She also spoke about the impact of civil organization, and how powerful of a tool it can be for women. “Organizing shows us how to move forward as women and how to not to be submissive in front of other men,” she said.
Following Professor Blackwell was the Mujeres Unidas y Activas (MUA). The MUA is an organization of Latina immigrant women with the mission of promoting personal transformation and building community power for social and economic justice.
MUA member Enma Delgado was the first to speak from the group. She addressed the audience in Spanish and spoke about the adversity that she faced as a Latin American woman. “I had to come to America and leave my country in order to create a better life for my children,” stated Delgado. Although her words had to be translated by the translator on stage with her, the pain that she once felt was portrayed by her body language and facial expressions.
Following Delgado, Maria Hernandez, MUA Immigrant Rights Organizer, spoke with empowering emotion that moved the audience. As a victim of sexual assault and abuse, Hernandez allowed her tears to flow as she spoke about her life experiences and how far she has come.
The evening ended with a Q&A session where students were able to ask questions of the panelists or make comments about what they heard. Delgado was the first to answer a question, and described leaving her children in El Salvador in order to work in the United States. She explained their “little hands” waving at her as she watched them from the back window of the car that would take her from her native country. The woman translating Delgado’s story paused to collect herself, as she could not retell the story without crying herself, and many audience members cried in solidarity with Delgado’s pain.

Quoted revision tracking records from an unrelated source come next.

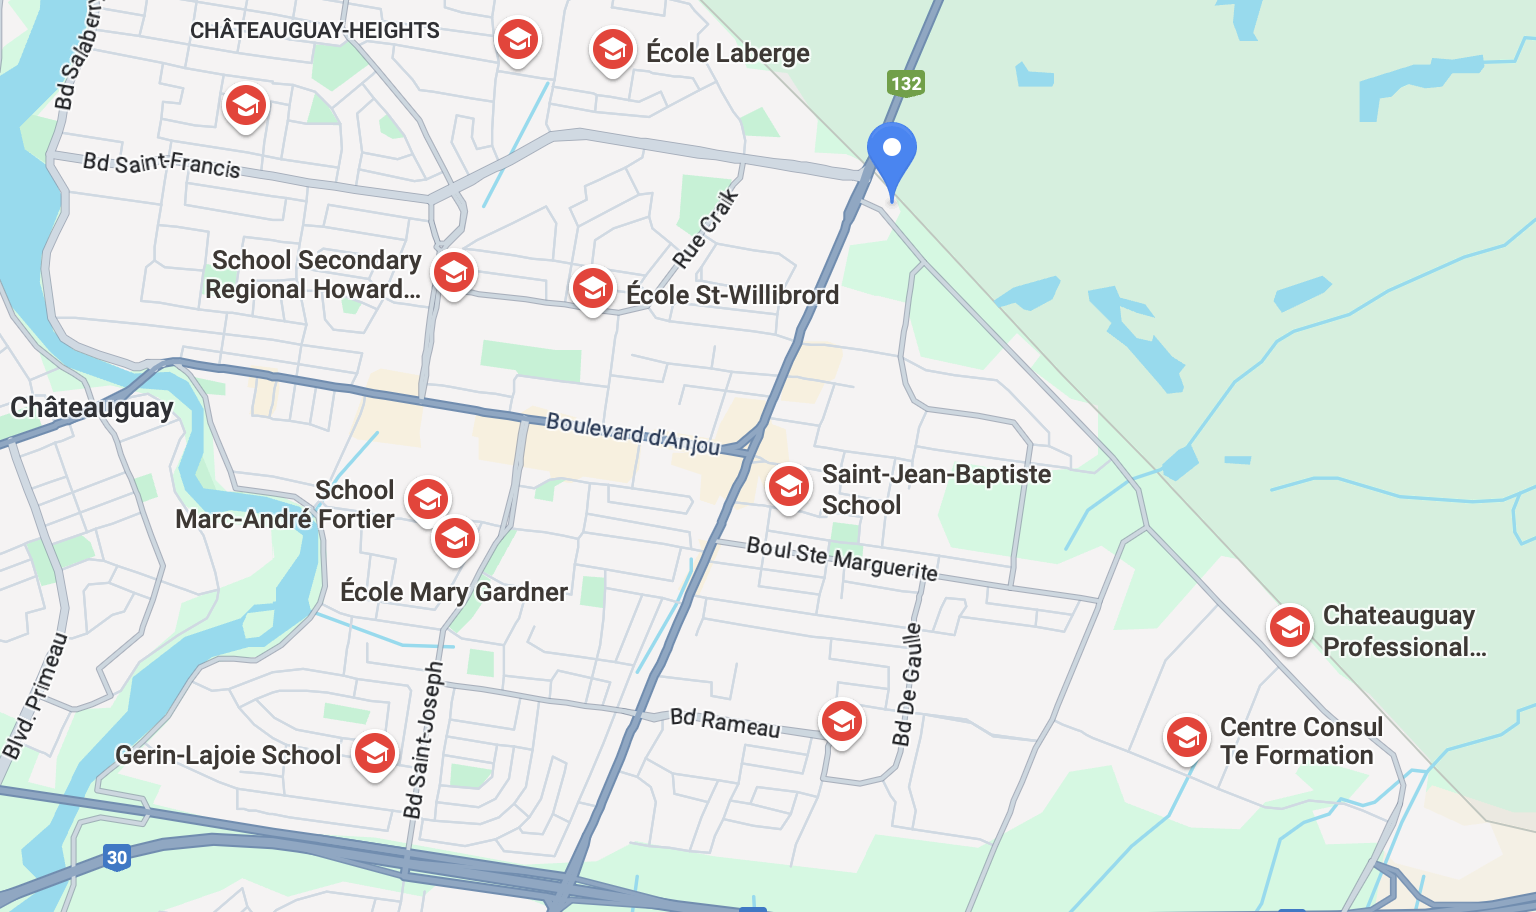
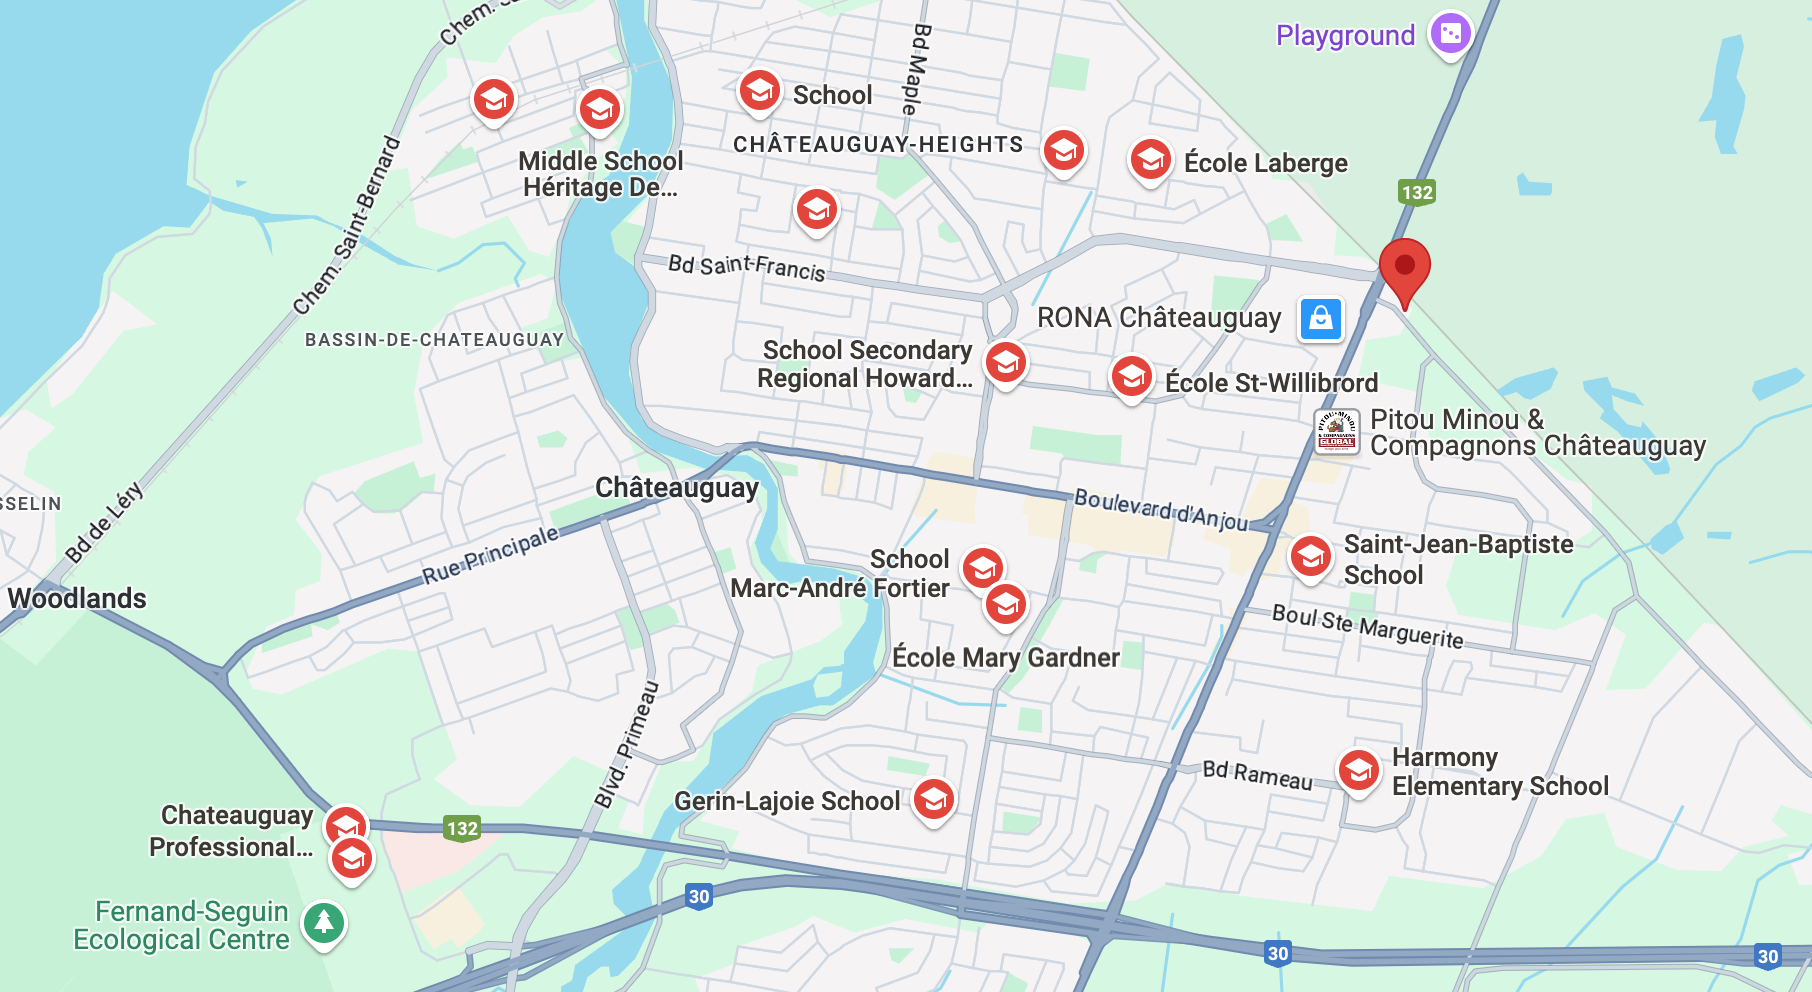
added few more tabs info to Map component

diff --git a/app/components/HospitalsTab.jsx b/app/components/HospitalsTab.jsx
@@ -3,12 +3,12 @@
 import React, { useContext, useRef, useEffect, useState } from "react";
 import Image from "next/image";
 import { LanguageContext } from "./LanguageContext";
-import schoolText_en from "@public/assets/text/en/schoolsTab_en";
-import schoolText_fr from "@public/assets/text/fr/schoolsTab_fr";
+import hospitalText_en from "@public/assets/text/en/hospitalsTab_en";
+import hospitalText_fr from "@public/assets/text/fr/hospitalsTab_fr";
 
-const SchoolsTab = () => {
+const HospitalsTab = () => {
 	const { language } = useContext(LanguageContext);
-	const textData = language === "fr" ? schoolText_fr : schoolText_en;
+	const textData = language === "fr" ? hospitalText_fr : hospitalText_en;
 
 	const [animateImage, setAnimateImage] = useState(false);
 	const [animateText, setAnimateText] = useState(false);
@@ -55,16 +55,16 @@ const SchoolsTab = () => {
 					className="relative w-full h-64 md:h-auto flex-1 cursor-pointer"
 					onClick={() =>
 						window.open(
-							"https://www.google.com/maps/place/20+Bd+Industriel,+Ch%C3%A2teauguay,+QC+J6J+4Z2/@45.3608678,-73.7379359,13.62z/data=!4m9!1m2!2m1!1sschools!3m5!1s0x4cc914937f112f53:0x3409e8f01cd0fe5d!8m2!3d45.3672779!4d-73.7087202!16s%2Fg%2F11c3q3psp_?entry=ttu&g_ep=EgoyMDI1MDMyNS4xIKXMDSoJLDEwMjExNjM5SAFQAw%3D%3D",
+							"https://www.google.com/maps/place/20+Bd+Industriel,+Ch%C3%A2teauguay,+QC+J6J+4Z2/@45.3571172,-73.7355027,14.15z/data=!4m9!1m2!2m1!1sclinics!3m5!1s0x4cc914937f112f53:0x3409e8f01cd0fe5d!8m2!3d45.3672779!4d-73.7087202!16s%2Fg%2F11c3q3psp_?entry=ttu&g_ep=EgoyMDI1MDMyNS4xIKXMDSoASAFQAw%3D%3D",
 							"_blank"
 						)
 					}
 				>
 					<Image
-						src="/assets/img/schools.png"
-						alt="Schools Châteauguay"
+						src="/assets/img/hospitals.png"
+						alt="Hospitals in Châteauguay"
 						fill
-						className="object-cover rounded-br-[5rem] hover:brightness-95 transition"
+						className="object-cover rounded-tr-[5rem] hover:brightness-95 transition"
 						priority
 					/>
 				</div>
@@ -89,4 +89,4 @@ const SchoolsTab = () => {
 	);
 };
 
-export default SchoolsTab;
+export default HospitalsTab;

diff --git a/app/components/EntertainmentTab.jsx b/app/components/EntertainmentTab.jsx
@@ -3,12 +3,13 @@
 import React, { useContext, useRef, useEffect, useState } from "react";
 import Image from "next/image";
 import { LanguageContext } from "./LanguageContext";
-import schoolText_en from "@public/assets/text/en/schoolsTab_en";
-import schoolText_fr from "@public/assets/text/fr/schoolsTab_fr";
+import entertainmentText_en from "@public/assets/text/en/entertainmentTab_en";
+import entertainmentText_fr from "@public/assets/text/fr/entertainmentTab_fr";
 
-const SchoolsTab = () => {
+const EntertainmentTab = () => {
 	const { language } = useContext(LanguageContext);
-	const textData = language === "fr" ? schoolText_fr : schoolText_en;
+	const textData =
+		language === "fr" ? entertainmentText_fr : entertainmentText_en;
 
 	const [animateImage, setAnimateImage] = useState(false);
 	const [animateText, setAnimateText] = useState(false);
@@ -55,14 +56,14 @@ const SchoolsTab = () => {
 					className="relative w-full h-64 md:h-auto flex-1 cursor-pointer"
 					onClick={() =>
 						window.open(
-							"https://www.google.com/maps/place/20+Bd+Industriel,+Ch%C3%A2teauguay,+QC+J6J+4Z2/@45.3608678,-73.7379359,13.62z/data=!4m9!1m2!2m1!1sschools!3m5!1s0x4cc914937f112f53:0x3409e8f01cd0fe5d!8m2!3d45.3672779!4d-73.7087202!16s%2Fg%2F11c3q3psp_?entry=ttu&g_ep=EgoyMDI1MDMyNS4xIKXMDSoJLDEwMjExNjM5SAFQAw%3D%3D",
+							"https://www.google.com/maps/place/20+Bd+Industriel,+Ch%C3%A2teauguay,+QC+J6J+4Z2/@45.3633887,-73.7269017,15z/data=!4m9!1m2!2m1!1smuseum!3m5!1s0x4cc914937f112f53:0x3409e8f01cd0fe5d!8m2!3d45.3672779!4d-73.7087202!16s%2Fg%2F11c3q3psp_?entry=ttu&g_ep=EgoyMDI1MDMyNS4xIKXMDSoASAFQAw%3D%3D",
 							"_blank"
 						)
 					}
 				>
 					<Image
-						src="/assets/img/schools.png"
-						alt="Schools Châteauguay"
+						src="/assets/img/entertainment.png"
+						alt="Entertainment in Châteauguay"
 						fill
 						className="object-cover rounded-br-[5rem] hover:brightness-95 transition"
 						priority
@@ -89,4 +90,4 @@ const SchoolsTab = () => {
 	);
 };
 
-export default SchoolsTab;
+export default EntertainmentTab;

diff --git a/app/components/Map.jsx b/app/components/Map.jsx
@@ -4,6 +4,8 @@ import React, { useState } from "react";
 import { motion } from "framer-motion";
 import TransportationTab from "./TransportationTab";
 import SchoolsTab from "./SchoolsTab";
+import HospitalsTab from "./HospitalsTab";
+import EntertainmentTab from "./EntertainmentTab";
 import Image from "next/image";
 
 const tabs = [
@@ -35,9 +37,9 @@ const Map = () => {
 			case "schools":
 				return <SchoolsTab />;
 			case "hospitals":
-				return <div>Hospitals content goes here</div>;
+				return <HospitalsTab />;
 			case "entertainment":
-				return <div>Entertainment content goes here</div>;
+				return <EntertainmentTab />;
 			default:
 				return null;
 		}

diff --git a/public/assets/text/fr/entertainmentTab_fr.js b/public/assets/text/fr/entertainmentTab_fr.js
@@ -1,0 +1,8 @@
+const entertainmentText_fr = [
+	"Châteauguay propose une variété d’options de divertissement pour tous les âges et tous les goûts.",
+	"Des cinémas aux festivals locaux et activités de plein air, il y a toujours quelque chose à faire.",
+	"Vous pouvez également profiter du centre culturel et des événements communautaires tout au long de l’année.",
+	"La ville offre une ambiance sociale dynamique avec de nombreuses activités de loisirs pour les familles et les particuliers."
+];
+
+export default entertainmentText_fr;

diff --git a/public/assets/text/fr/hospitalsTab_fr.js b/public/assets/text/fr/hospitalsTab_fr.js
@@ -1,0 +1,8 @@
+const hospitalText_fr = [
+	"Châteauguay abrite des établissements de santé essentiels qui desservent efficacement la communauté.",
+	"Les services clés incluent les urgences, les soins spécialisés et les cliniques familiales.",
+	"L’Hôpital Anna-Laberge est un centre médical majeur offrant une large gamme de services.",
+	"Les résidents bénéficient d’un accès rapide aux soins et d’une infrastructure médicale régionale solide."
+];
+
+export default hospitalText_fr;

diff --git a/public/assets/text/en/entertainmentTab_en.js b/public/assets/text/en/entertainmentTab_en.js
@@ -1,0 +1,8 @@
+const entertainmentText_en = [
+	"Châteauguay offers a variety of entertainment options for all ages and interests.",
+	"From movie theaters to local festivals and outdoor activities, there's always something to do.",
+	"You can also enjoy the cultural center and community events throughout the year.",
+	"The city provides a vibrant social atmosphere with great leisure activities for families and individuals alike."
+];
+
+export default entertainmentText_en;

diff --git a/public/assets/text/en/hospitalsTab_en.js b/public/assets/text/en/hospitalsTab_en.js
@@ -1,0 +1,8 @@
+const hospitalText_en = [
+	"Châteauguay is home to essential healthcare facilities that serve the community efficiently.",
+	"Key services include emergency care, specialized treatment, and family clinics.",
+	"The Anna-Laberge Hospital is a major medical center offering a wide range of services.",
+	"Residents benefit from quick access to healthcare and strong regional medical infrastructure."
+];
+
+export default hospitalText_en;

Thursday night’s prevalent theme of female empowerment continued to be a powerful theme throughout the rest of the forum’s events. On Monday Mar. 9, the forum focused on how women are navigating the Internet, using technology to deal with online violence and harassment while reclaiming the technology for themselves and communities.
The two panelists that night were Jac sm Kee and Rose Aguilar. Kee is a feminist activist and writer, and is the Manager of the Association for Progressive Communications Women’s Rights Programme. Her areas of focus include internet governance, human rights and freedoms, sexuality, women’s rights, violence against women and the creative and strategic use of communications technologies for movement building and inclusive political engagement.
Aguilar hosts Your Call, a public affairs radio show on KALW 91.7 FM. She is the founder of the Use Your Voice workshop series, is working on a new book about older women activists, and is preparing to launch a new radio show about investigative journalism. Her experience prompted her to host the conversation-style evening, and dialogue flowed in a manner similar to a radio interview.
Tuesday night’s forum discussed the topic of sexual assault on campus. Survivors, student-leaders, journalists and leading academics discussed in a panel one of the most pressing campus issues of our time: sexual assault. This program was developed with the support of the USF Office of Student Conduct, Rights & Responsibilities and from students who expressed their own thoughts or ideas on sexual assault through spoken word.
Panelists Sofia Karasek, Aryle Butler, Danielle Dirks, and Jenna Recupero all spoke about topics of sexual assault, human trafficking, justice, and empowered not only women, but all victims to stand up and put an end to sexual violence.
The Global Women Rights Forum is USF’s way of acknowledging women’s rights and empowering all women to come together as a strong entity to establish justice and equality. “The Global Women’s Rights Forum exists to highlight these issues, bring together women activists and academics, and spark a conversation for us at USF,” said Kidd.
Photo credit: Kristian George/Foghorn